-------- Source information
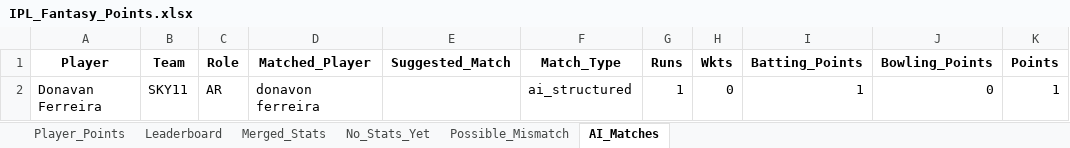
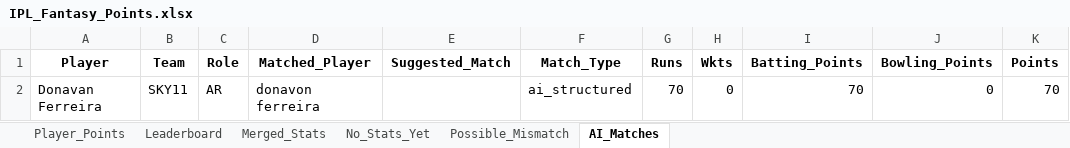
Before and after one commit to pratikalwaysrocks/Wadi-IPL-2026, an Excel workbook: IPL_Fantasy_Points.xlsx, sheet AI_Matches, drawn as a sheet; values as stored, in another font and other column widths than the file's, no borders; the diff names each change by its address in the sheet, - before the commit and + after, or states it on an @@ line.

```diff
--- a/IPL_Fantasy_Points.xlsx (sheet AI_Matches)
+++ b/IPL_Fantasy_Points.xlsx (sheet AI_Matches)
-G2 (Runs): 1
+G2 (Runs): 70
-I2 (Batting_Points): 1
+I2 (Batting_Points): 70
-K2 (Points): 1
+K2 (Points): 70
```
Also changed, not shown: sheet Player_Points, sheet Merged_Stats, sheet Leaderboard, sheet No_Stats_Yet, ipl_stats_2026.xlsx, 3 other files.
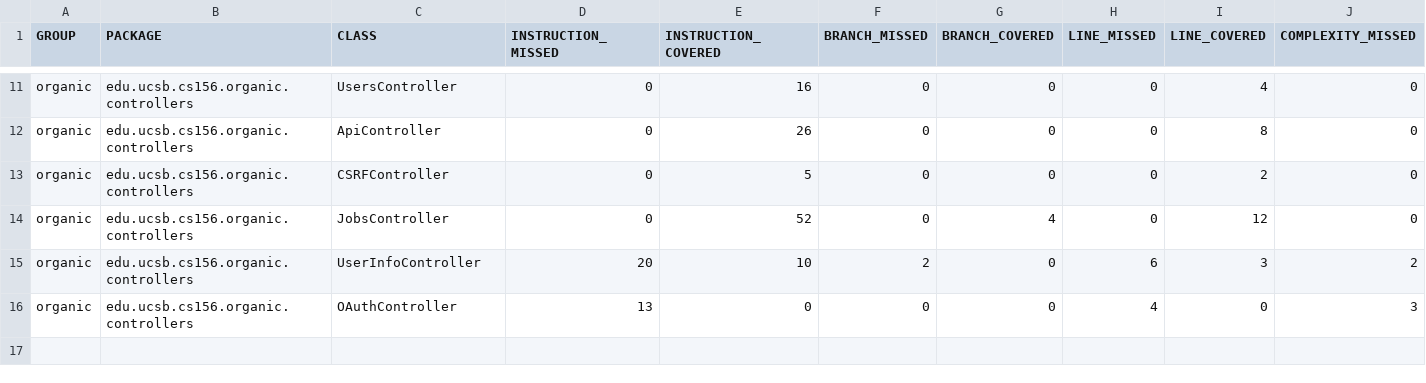
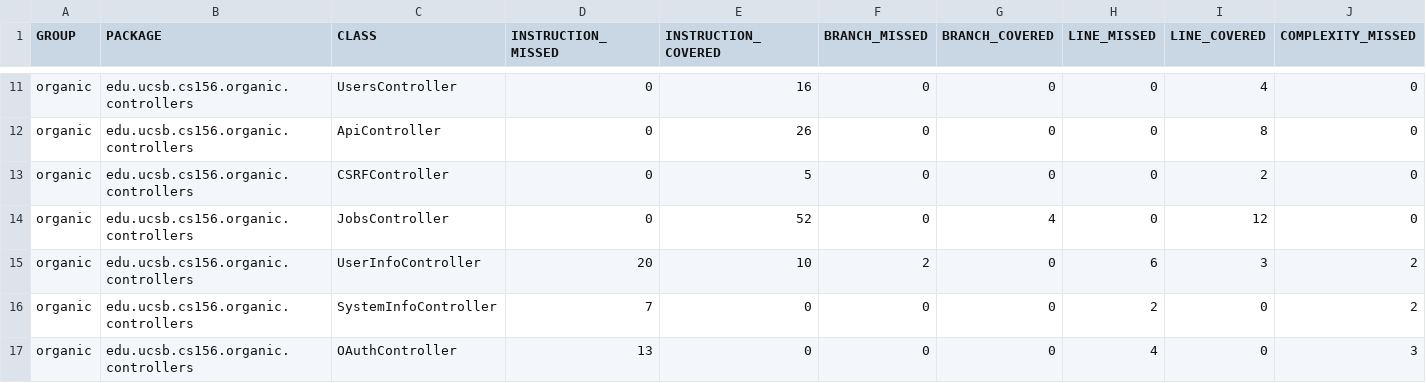
Before and after one commit to ucsb-cs156/proj-organic, a CSV file: prs/12/jacoco/jacoco.csv, drawn as a sheet; only a part is shown, gaps mark what is left out; rows hold the shown columns only; the diff names each change by its address in the sheet, - before the commit and + after, or states it on an @@ line.

Commit message:
Deploying to gh-pages from @ ucsb-cs156/proj-organic@548ae20d57d645d95781aa1ea4b6d3e272fd96ff 🚀

```diff
--- a/prs/12/jacoco/jacoco.csv
+++ b/prs/12/jacoco/jacoco.csv
+row 16: organic | edu.ucsb.cs156.organic.controllers | SystemInfoController | 7 | 0 | 0 | 0 | 2 | 0 | 2
```
Also changed, not shown: 7 other files.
----------------
Goal of the exercise =
Lines containing the word "jacoco" must be found in the data above and copied.

Result of the exercise =
Before and after one commit to ucsb-cs156/proj-organic, a CSV file: prs/12/jacoco/jacoco.csv, drawn as a sheet; only a part is shown, gaps mark what is left out; rows hold the shown columns only; the diff names each change by its address in the sheet, - before the commit and + after, or states it on an @@ line.
--- a/prs/12/jacoco/jacoco.csv
+++ b/prs/12/jacoco/jacoco.csv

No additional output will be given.